EXERCISE INSTRUCTIONS: For each line of the data below, copy it if it holds the word "hide".

Before-and-after change records:
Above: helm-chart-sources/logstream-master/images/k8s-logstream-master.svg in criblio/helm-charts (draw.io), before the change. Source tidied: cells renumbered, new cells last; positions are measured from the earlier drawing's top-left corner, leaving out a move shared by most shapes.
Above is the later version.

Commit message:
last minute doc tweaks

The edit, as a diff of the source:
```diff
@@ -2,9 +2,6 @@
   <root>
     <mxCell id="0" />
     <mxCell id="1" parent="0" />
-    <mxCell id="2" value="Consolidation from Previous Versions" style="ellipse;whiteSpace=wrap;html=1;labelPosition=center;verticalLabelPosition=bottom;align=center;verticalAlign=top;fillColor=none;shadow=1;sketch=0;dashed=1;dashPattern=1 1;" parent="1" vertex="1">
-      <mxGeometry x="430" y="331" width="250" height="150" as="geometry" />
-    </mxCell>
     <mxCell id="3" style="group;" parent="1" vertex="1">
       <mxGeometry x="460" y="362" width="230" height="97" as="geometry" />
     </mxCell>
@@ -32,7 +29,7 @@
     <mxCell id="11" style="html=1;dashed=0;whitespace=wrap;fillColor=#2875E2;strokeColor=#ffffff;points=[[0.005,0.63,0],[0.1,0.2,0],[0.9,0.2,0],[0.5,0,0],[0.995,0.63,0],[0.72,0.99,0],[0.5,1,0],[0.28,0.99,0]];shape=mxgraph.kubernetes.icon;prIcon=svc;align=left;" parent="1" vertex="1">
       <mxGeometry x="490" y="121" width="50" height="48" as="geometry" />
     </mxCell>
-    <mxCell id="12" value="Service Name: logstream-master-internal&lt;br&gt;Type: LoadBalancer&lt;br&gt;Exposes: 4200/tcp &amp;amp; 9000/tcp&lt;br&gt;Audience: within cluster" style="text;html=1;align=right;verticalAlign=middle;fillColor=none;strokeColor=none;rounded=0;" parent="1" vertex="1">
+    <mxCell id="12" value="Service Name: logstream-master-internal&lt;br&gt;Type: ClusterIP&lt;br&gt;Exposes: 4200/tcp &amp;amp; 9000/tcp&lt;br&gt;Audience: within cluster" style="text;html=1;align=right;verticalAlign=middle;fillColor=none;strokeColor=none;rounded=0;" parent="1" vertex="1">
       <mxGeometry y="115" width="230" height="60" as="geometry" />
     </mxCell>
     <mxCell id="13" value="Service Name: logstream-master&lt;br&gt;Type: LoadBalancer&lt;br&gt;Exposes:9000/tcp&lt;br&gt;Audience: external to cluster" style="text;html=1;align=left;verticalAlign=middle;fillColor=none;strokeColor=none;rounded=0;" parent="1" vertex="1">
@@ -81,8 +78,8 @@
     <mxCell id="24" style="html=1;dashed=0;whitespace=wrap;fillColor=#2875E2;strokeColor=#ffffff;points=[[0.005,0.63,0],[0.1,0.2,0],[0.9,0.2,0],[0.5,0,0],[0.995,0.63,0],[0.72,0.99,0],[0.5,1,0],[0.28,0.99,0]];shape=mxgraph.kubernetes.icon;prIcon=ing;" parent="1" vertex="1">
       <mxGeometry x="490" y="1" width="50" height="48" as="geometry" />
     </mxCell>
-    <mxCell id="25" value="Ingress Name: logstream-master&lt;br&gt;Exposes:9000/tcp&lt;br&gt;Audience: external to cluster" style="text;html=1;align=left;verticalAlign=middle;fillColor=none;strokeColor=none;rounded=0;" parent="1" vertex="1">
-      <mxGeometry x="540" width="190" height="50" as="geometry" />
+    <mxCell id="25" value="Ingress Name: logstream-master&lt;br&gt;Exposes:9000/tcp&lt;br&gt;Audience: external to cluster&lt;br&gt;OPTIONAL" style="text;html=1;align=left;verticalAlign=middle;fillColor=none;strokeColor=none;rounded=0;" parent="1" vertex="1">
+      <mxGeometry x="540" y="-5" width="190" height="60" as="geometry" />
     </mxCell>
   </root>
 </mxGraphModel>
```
* * *
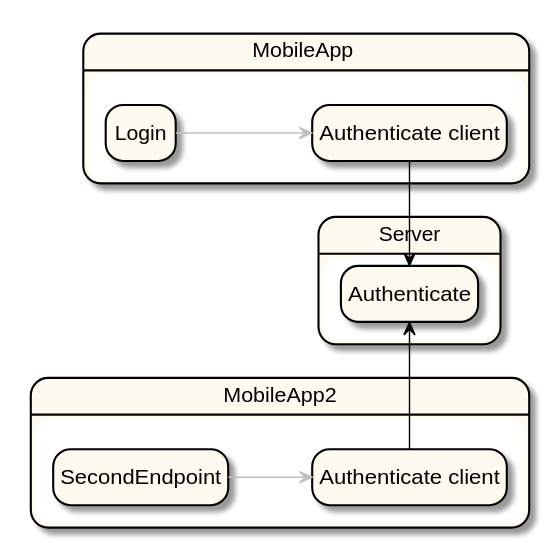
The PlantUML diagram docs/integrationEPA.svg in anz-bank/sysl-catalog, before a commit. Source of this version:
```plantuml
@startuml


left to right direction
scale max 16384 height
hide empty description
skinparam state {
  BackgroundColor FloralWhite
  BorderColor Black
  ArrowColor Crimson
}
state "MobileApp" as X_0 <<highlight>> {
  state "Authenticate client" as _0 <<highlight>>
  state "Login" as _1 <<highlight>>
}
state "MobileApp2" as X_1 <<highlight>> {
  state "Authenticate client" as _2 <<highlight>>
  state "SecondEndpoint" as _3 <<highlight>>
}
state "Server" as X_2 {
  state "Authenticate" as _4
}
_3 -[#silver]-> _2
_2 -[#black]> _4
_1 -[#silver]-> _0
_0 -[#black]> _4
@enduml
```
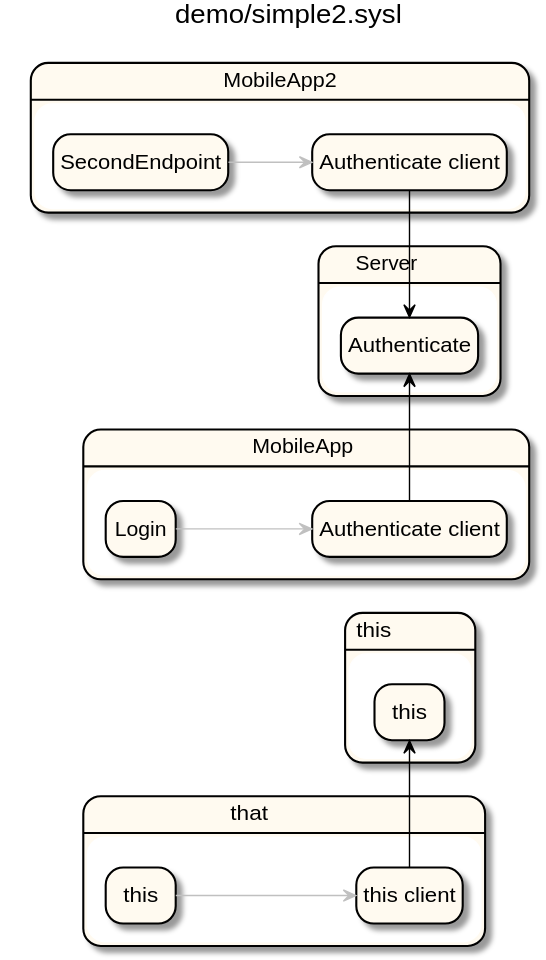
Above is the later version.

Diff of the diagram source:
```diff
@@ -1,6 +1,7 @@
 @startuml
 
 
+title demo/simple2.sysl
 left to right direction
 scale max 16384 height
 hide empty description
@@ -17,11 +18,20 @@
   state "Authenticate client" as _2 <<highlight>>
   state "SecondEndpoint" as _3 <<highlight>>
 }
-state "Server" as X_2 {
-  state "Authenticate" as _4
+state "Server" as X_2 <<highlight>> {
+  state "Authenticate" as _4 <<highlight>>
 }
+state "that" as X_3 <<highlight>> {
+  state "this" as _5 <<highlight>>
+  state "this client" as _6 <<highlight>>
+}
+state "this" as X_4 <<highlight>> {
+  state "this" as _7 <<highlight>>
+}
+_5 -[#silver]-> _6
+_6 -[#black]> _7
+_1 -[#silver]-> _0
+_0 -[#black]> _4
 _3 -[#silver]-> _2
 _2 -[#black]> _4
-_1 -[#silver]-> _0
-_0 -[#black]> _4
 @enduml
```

ANSWER FOR THIS EXERCISE:
hide empty description
 hide empty description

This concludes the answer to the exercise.